Afghan government issues report on April 6 airstrike
KABUL, Afghanistan – The Taliban and U.S. military were both at fault in a NATO airstrike in eastern Afghanistan this month that killed 17 Afghan civilians, including 12 children, according to an Afghan government investigation.
The inquiry raised the number of civilian deaths from an earlier total of 11.
NATO has completed an investigation of the same incident in Kunar province, but its report is still under review, a coalition spokesman said.
According to the Afghan investigation of the April 6 incident released Saturday, security forces were on a mission to arrest two Taliban commanders, Qari Mohammad Hanif and Ali Khan, when they were ambushed by gunmen with light and heavy weapons, resulting in the death of an American adviser.
U.S. forces then called in NATO planes, investigators said, both to remove the body and to strike homes believed to house attackers.
In addition to the 17 civilian deaths, 12 people were injured.
Reports at the time said the Taliban fighters were also killed.
“As the reports confirm that armed Taliban were there in the area, we strongly condemn the use of civilians and their homes as shields by the Taliban,” President Hamid Karzai said in a statement. But, he added, “we do not accept the conduct of any airstrike on residential areas under any name and for any purpose whatsoever.”
Karzai added that the airstrike in a crowded residential area by the International Security Assistance Force violated human rights and breached an Afghan executive order banning the use of such weapons in populated neighborhoods.
The investigation was done by a team from Kabul in consultation with 75 tribal and religious leaders from the province.
The U.S.-led coalition said it launched airstrikes in Kunar province that day but has not confirmed civilian casualties. It also said the strikes did not take place in an area with buildings.

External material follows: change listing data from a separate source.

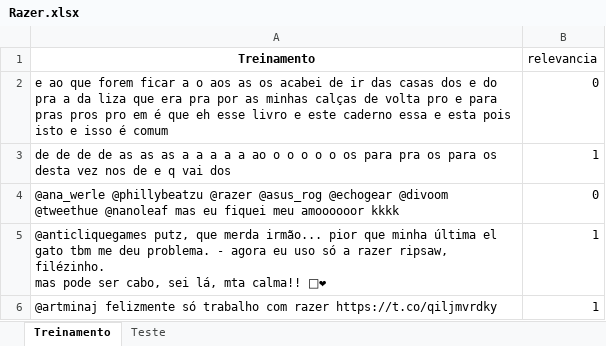
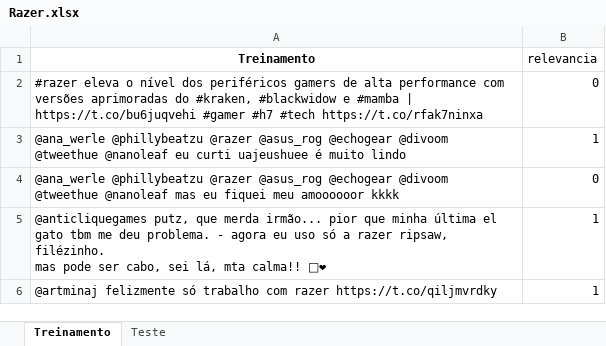
Before and after one commit to gabrielcla/CDD-Projeto2, an Excel workbook: Razer.xlsx, sheet Treinamento, drawn as a sheet; only a part is shown; values as stored, in another font and other column widths than the file's, no borders; the diff names each change by its address in the sheet, - before the commit and + after, or states it on an @@ line.

```diff
--- a/Razer.xlsx (sheet Treinamento)
+++ b/Razer.xlsx (sheet Treinamento)
-A2 (Treinamento): e ao que forem ficar a o aos as os acabei de ir das casas dos e do pra a da liza que era pra por as minhas calças de volta pro e para pras pros pro em é que eh esse livro e este caderno essa e esta pois isto e isso é comum
+A2 (Treinamento): #razer eleva o nível dos periféricos gamers de alta performance com versões aprimoradas do #kraken, #blackwidow e #mamba | https://t.co/bu6juqvehi #gamer #h7 #tech https://t.co/rfak7ninxa
-A3 (Treinamento): de de de de as as as a a a a a ao o o o o o os para pra os para os desta vez nos de e q vai dos
+A3 (Treinamento): @ana_werle @phillybeatzu @razer @asus_rog @echogear @divoom @tweethue @nanoleaf eu curti uajeushuee é muito lindo
```
Also changed, not shown: 1 other file.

According to a statement from the Afghan president’s office, Karzai told U.S. President Barack Obama on Tuesday that more such incidents could jeopardize a bilateral security pact aimed at allowing a limited U.S. military presence in Afghanistan after 2014.